|A while back I wrote about arroz negro, a dish of rice cooked in squid ink attributed to Joaquim Koerper, proprietor of La Gigantea at the Hotel Mas Passamaner in Tarragona where I undertook my first brief training stage in Catalunya.|
|The arroz negro in question had already been prepared in a professional kitchen at my previous place of work, so all that was left for me to do was warm it through in a pan with a little olive oil and water. This time, however, I started from scratch. I went directly to an alternative source of that mystical black food colouring - the octopus.|
The strange, pearl-like globules you can see in the photo are the individual ink sacks of hundreds of baby octopi ("pulpitos" in Spanish), painstakingly squeezed from the heads of these miniature cephalopods by yours truly.
|We use pulpitos at work for a rice dish, and they must be cleaned beforehand by removing the ink sacks and carefully clipping off the mouths from the underside, at the base where the tentacles begin.|
|Some time later...|
The ink has now reduced down to a dry, glutinous sauce that binds the grains of rice together much like a risotto.
Finally, no arroz negro would be complete without a big fat dollop of spicy all-i-oli to ripple through the melting heat of the rice.

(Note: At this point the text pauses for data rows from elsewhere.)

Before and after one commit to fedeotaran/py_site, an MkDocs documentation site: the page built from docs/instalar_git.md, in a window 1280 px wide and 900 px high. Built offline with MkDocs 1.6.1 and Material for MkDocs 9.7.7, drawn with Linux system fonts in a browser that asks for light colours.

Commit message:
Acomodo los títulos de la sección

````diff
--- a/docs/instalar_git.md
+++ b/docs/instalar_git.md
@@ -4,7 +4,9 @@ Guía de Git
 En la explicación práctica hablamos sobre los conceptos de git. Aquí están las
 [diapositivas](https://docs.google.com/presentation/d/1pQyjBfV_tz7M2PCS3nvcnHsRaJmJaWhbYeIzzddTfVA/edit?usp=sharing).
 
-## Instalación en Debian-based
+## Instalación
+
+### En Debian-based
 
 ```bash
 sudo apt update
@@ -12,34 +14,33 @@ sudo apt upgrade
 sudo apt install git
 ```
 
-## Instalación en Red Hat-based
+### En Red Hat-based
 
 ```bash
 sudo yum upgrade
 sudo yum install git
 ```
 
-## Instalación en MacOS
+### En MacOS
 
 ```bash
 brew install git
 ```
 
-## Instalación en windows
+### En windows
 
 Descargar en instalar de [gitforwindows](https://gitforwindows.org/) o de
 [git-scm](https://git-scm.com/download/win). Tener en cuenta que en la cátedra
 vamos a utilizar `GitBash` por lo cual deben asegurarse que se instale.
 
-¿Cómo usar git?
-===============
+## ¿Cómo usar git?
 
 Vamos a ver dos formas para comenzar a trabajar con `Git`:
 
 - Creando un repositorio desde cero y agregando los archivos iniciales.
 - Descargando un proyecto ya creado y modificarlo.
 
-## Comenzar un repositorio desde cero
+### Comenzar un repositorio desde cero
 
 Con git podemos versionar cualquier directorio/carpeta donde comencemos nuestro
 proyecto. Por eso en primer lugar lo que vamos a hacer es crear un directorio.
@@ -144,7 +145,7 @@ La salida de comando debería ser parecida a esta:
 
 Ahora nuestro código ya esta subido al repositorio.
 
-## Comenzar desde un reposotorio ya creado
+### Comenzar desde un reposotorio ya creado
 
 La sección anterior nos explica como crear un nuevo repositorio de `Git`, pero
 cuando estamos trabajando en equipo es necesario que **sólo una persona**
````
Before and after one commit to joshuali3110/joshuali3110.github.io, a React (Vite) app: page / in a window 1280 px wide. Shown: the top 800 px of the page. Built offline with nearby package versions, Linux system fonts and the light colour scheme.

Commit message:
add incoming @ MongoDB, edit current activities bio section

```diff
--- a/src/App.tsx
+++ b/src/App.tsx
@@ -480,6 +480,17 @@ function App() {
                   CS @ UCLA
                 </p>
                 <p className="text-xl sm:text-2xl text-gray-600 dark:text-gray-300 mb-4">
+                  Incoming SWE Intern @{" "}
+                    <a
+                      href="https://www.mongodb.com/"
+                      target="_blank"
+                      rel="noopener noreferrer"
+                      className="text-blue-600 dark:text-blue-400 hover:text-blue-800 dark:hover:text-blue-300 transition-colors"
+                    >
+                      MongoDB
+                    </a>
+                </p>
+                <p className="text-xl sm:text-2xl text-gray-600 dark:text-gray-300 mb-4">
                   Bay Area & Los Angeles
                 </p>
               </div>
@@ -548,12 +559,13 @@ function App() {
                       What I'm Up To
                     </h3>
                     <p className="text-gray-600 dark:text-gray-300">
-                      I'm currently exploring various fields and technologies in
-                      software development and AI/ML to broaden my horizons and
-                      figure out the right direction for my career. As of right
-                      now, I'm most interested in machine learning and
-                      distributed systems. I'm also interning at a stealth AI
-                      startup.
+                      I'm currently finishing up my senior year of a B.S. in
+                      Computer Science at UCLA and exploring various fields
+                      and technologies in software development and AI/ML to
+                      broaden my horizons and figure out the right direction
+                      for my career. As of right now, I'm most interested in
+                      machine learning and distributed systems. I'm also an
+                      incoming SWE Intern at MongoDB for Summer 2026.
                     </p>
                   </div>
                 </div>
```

Here's a dish that could just as easily be adapted to a Michelin starred restaurant's menu as it could be served in hefty portions at a hearty banquet for the local villagers.
|Either way - whether presented as fine dining or rustic fare - this is real Catalan soul food.|